Segment Open

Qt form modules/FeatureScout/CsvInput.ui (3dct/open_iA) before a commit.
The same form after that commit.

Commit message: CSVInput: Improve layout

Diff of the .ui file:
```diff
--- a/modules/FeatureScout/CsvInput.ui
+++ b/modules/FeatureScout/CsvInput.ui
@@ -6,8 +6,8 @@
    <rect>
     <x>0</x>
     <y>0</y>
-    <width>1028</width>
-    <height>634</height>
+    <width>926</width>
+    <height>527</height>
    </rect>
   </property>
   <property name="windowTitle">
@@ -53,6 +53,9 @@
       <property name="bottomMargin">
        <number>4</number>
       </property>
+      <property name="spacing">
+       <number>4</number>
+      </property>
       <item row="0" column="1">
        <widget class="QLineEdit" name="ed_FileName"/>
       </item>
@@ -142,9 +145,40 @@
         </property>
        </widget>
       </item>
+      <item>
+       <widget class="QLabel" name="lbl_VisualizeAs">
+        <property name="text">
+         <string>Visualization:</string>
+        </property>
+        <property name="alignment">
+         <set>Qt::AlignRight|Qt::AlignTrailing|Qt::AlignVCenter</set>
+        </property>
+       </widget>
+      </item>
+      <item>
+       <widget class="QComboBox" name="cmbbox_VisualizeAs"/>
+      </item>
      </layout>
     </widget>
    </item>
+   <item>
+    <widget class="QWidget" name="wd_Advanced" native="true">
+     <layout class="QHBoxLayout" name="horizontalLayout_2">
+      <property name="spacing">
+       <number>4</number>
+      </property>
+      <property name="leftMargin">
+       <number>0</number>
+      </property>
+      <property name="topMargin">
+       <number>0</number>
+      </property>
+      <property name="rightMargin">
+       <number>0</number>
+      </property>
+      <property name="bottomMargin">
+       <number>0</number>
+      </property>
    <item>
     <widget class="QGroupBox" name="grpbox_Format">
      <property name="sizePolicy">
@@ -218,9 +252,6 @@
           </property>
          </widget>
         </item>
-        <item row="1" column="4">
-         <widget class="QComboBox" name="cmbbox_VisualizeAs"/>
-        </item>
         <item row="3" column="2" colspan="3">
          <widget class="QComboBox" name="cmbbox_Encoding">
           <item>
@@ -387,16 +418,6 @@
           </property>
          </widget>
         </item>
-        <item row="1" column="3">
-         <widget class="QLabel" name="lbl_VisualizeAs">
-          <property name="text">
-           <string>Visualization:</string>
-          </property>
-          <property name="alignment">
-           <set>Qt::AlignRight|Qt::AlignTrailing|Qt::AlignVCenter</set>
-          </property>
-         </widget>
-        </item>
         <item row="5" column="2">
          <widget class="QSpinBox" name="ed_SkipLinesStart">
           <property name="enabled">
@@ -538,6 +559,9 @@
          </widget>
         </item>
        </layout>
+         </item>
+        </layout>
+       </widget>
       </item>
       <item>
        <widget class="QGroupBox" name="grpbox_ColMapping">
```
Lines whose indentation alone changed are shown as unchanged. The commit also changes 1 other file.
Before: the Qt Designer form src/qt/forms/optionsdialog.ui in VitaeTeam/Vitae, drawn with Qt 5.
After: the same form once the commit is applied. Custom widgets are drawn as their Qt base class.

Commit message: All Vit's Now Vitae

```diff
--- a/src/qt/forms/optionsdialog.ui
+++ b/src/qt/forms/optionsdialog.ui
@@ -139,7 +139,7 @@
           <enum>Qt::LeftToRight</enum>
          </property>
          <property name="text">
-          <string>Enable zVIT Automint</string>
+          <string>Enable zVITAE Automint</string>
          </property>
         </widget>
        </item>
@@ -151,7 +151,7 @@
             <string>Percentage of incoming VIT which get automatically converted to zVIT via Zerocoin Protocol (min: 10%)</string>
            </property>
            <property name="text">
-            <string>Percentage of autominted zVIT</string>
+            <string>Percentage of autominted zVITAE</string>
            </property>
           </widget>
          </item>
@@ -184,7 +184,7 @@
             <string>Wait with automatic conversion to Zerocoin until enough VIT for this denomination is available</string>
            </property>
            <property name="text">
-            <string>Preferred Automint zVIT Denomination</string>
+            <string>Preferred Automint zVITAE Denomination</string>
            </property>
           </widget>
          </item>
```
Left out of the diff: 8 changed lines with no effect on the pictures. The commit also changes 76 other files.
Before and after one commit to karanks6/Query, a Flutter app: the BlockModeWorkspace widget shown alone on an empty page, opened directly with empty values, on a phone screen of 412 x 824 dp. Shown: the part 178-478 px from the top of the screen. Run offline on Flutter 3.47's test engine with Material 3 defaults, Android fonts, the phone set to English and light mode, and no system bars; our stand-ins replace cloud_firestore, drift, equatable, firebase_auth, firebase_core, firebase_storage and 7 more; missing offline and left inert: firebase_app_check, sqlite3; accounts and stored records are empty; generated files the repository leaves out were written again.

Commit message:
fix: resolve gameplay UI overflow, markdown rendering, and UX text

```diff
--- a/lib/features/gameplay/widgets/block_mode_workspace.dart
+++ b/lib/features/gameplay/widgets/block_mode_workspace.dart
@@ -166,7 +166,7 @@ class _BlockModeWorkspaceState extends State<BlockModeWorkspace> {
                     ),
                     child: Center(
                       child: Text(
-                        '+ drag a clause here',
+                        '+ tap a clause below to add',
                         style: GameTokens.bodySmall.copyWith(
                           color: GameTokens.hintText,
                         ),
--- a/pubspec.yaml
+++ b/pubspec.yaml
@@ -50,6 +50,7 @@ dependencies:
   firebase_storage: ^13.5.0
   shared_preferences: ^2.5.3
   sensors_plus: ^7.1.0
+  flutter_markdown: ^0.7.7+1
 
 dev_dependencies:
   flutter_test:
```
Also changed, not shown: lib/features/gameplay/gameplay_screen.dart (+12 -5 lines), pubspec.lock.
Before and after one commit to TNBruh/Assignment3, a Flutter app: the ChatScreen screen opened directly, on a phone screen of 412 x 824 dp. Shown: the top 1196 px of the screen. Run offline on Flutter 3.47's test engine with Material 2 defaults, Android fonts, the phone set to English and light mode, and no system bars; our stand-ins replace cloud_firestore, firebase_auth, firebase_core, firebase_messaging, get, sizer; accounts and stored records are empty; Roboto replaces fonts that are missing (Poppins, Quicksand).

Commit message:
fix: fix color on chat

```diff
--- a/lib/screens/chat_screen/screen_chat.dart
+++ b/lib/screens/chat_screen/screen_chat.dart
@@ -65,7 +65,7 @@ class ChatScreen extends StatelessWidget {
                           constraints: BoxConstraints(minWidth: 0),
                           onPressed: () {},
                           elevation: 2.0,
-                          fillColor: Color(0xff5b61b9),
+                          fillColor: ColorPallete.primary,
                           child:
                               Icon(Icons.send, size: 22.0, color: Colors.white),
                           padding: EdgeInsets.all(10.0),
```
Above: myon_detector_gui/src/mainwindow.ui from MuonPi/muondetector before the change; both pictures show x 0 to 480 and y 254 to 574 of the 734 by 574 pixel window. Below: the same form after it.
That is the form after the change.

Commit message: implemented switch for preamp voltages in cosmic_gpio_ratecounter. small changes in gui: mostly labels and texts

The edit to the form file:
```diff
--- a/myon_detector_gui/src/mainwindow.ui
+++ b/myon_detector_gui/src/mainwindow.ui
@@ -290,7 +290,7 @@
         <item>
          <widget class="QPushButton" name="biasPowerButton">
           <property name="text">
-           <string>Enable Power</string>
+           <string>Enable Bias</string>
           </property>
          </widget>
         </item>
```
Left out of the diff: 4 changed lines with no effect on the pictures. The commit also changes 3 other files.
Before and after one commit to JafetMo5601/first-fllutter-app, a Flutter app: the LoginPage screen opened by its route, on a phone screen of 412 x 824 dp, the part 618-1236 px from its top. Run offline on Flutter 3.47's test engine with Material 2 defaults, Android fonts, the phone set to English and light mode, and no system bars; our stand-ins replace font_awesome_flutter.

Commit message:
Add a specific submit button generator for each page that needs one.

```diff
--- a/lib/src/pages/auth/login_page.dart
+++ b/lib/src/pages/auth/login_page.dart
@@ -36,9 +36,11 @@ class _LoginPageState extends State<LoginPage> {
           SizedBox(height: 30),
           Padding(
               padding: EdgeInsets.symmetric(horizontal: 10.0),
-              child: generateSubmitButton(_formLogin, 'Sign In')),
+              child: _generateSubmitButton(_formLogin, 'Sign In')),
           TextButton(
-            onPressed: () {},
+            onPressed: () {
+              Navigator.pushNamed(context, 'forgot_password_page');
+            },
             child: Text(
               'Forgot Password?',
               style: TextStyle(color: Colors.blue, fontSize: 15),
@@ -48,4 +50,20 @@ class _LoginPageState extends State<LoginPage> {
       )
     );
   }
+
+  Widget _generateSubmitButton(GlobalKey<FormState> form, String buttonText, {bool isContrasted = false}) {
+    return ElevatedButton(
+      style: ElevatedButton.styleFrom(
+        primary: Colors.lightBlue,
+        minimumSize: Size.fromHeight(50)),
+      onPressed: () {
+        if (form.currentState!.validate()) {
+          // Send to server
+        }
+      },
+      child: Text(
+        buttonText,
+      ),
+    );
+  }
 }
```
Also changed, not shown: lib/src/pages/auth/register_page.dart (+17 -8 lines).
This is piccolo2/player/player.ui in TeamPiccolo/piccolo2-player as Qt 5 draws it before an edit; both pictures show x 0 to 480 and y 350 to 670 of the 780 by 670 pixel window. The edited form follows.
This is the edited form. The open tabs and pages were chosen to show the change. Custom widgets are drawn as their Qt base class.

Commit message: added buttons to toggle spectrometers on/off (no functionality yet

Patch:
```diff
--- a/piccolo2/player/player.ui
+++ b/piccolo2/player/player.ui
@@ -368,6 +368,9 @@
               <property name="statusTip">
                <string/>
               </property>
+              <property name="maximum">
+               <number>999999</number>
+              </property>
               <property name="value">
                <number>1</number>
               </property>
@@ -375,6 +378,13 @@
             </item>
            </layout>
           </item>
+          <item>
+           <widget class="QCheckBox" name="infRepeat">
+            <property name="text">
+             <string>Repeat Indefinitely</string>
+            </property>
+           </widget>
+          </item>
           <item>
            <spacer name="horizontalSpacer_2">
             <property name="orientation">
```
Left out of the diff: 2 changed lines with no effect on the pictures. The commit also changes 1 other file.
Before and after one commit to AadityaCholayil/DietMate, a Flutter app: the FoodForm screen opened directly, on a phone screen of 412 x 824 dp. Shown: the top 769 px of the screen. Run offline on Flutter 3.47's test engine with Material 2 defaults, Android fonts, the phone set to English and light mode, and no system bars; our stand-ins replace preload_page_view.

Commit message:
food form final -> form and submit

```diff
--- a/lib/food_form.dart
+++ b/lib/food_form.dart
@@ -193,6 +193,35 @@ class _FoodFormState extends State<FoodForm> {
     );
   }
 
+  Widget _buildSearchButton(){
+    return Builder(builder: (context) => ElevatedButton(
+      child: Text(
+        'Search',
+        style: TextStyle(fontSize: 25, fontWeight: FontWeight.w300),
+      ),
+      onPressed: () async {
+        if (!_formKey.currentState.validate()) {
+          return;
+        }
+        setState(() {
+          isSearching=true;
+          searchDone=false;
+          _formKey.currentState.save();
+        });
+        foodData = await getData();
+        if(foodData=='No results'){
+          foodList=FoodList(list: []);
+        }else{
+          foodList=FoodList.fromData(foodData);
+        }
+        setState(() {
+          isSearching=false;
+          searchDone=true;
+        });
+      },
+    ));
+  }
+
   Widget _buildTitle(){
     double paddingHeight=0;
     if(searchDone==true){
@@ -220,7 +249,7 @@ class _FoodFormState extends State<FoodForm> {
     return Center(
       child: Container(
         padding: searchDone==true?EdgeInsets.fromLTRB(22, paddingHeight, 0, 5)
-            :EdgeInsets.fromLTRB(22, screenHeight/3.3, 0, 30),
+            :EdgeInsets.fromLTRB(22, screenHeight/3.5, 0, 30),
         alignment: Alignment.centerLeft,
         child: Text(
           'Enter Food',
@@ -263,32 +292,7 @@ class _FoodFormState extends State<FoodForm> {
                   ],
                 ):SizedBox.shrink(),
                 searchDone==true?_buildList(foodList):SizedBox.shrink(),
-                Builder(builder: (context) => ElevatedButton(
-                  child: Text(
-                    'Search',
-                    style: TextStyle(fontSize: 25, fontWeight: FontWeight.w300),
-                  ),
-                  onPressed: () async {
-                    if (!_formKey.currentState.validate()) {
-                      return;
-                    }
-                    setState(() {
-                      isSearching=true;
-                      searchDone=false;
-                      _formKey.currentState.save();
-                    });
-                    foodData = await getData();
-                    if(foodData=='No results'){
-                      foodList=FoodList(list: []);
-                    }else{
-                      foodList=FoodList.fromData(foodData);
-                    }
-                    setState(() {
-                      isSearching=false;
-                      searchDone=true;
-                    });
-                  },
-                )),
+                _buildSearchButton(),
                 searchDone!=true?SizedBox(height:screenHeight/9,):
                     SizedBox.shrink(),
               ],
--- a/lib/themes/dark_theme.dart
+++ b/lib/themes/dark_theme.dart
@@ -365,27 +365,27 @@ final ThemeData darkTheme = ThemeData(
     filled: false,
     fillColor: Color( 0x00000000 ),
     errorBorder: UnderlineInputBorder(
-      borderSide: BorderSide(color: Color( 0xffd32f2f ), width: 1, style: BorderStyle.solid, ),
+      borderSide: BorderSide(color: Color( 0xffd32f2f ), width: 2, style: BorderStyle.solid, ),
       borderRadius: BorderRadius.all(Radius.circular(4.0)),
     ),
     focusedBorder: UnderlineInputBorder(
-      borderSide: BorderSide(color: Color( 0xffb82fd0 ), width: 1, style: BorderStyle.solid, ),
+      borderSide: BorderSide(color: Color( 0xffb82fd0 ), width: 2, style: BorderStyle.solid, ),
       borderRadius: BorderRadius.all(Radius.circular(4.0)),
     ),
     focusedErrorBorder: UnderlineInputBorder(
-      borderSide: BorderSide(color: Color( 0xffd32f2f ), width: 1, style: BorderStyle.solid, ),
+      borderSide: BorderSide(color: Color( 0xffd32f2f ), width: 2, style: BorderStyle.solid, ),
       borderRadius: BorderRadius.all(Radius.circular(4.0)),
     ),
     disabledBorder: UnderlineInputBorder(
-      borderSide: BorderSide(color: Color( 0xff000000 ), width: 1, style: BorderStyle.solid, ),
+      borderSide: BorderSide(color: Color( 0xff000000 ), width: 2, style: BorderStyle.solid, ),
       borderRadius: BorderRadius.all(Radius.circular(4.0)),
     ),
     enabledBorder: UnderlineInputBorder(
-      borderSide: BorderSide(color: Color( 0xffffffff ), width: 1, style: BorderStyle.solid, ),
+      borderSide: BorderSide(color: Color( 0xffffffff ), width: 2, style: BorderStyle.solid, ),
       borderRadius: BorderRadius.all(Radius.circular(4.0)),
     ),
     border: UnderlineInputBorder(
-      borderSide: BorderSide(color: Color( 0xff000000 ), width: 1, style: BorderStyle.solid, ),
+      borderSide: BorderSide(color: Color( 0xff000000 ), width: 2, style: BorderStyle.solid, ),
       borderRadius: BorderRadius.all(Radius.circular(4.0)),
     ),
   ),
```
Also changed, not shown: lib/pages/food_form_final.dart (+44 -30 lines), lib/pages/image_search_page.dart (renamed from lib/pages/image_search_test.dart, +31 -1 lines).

Segment Closed

▶ Problem to solve
Among the entries above, find every line holding "true" and copy it.

▶ Exercise output
+    <widget class="QWidget" name="wd_Advanced" native="true">
+          isSearching=true;
+          searchDone=true;
     if(searchDone==true){
         padding: searchDone==true?EdgeInsets.fromLTRB(22, paddingHeight, 0, 5)
                 searchDone==true?_buildList(foodList):SizedBox.shrink(),
-                      isSearching=true;
-                      searchDone=true;
                 searchDone!=true?SizedBox(height:screenHeight/9,):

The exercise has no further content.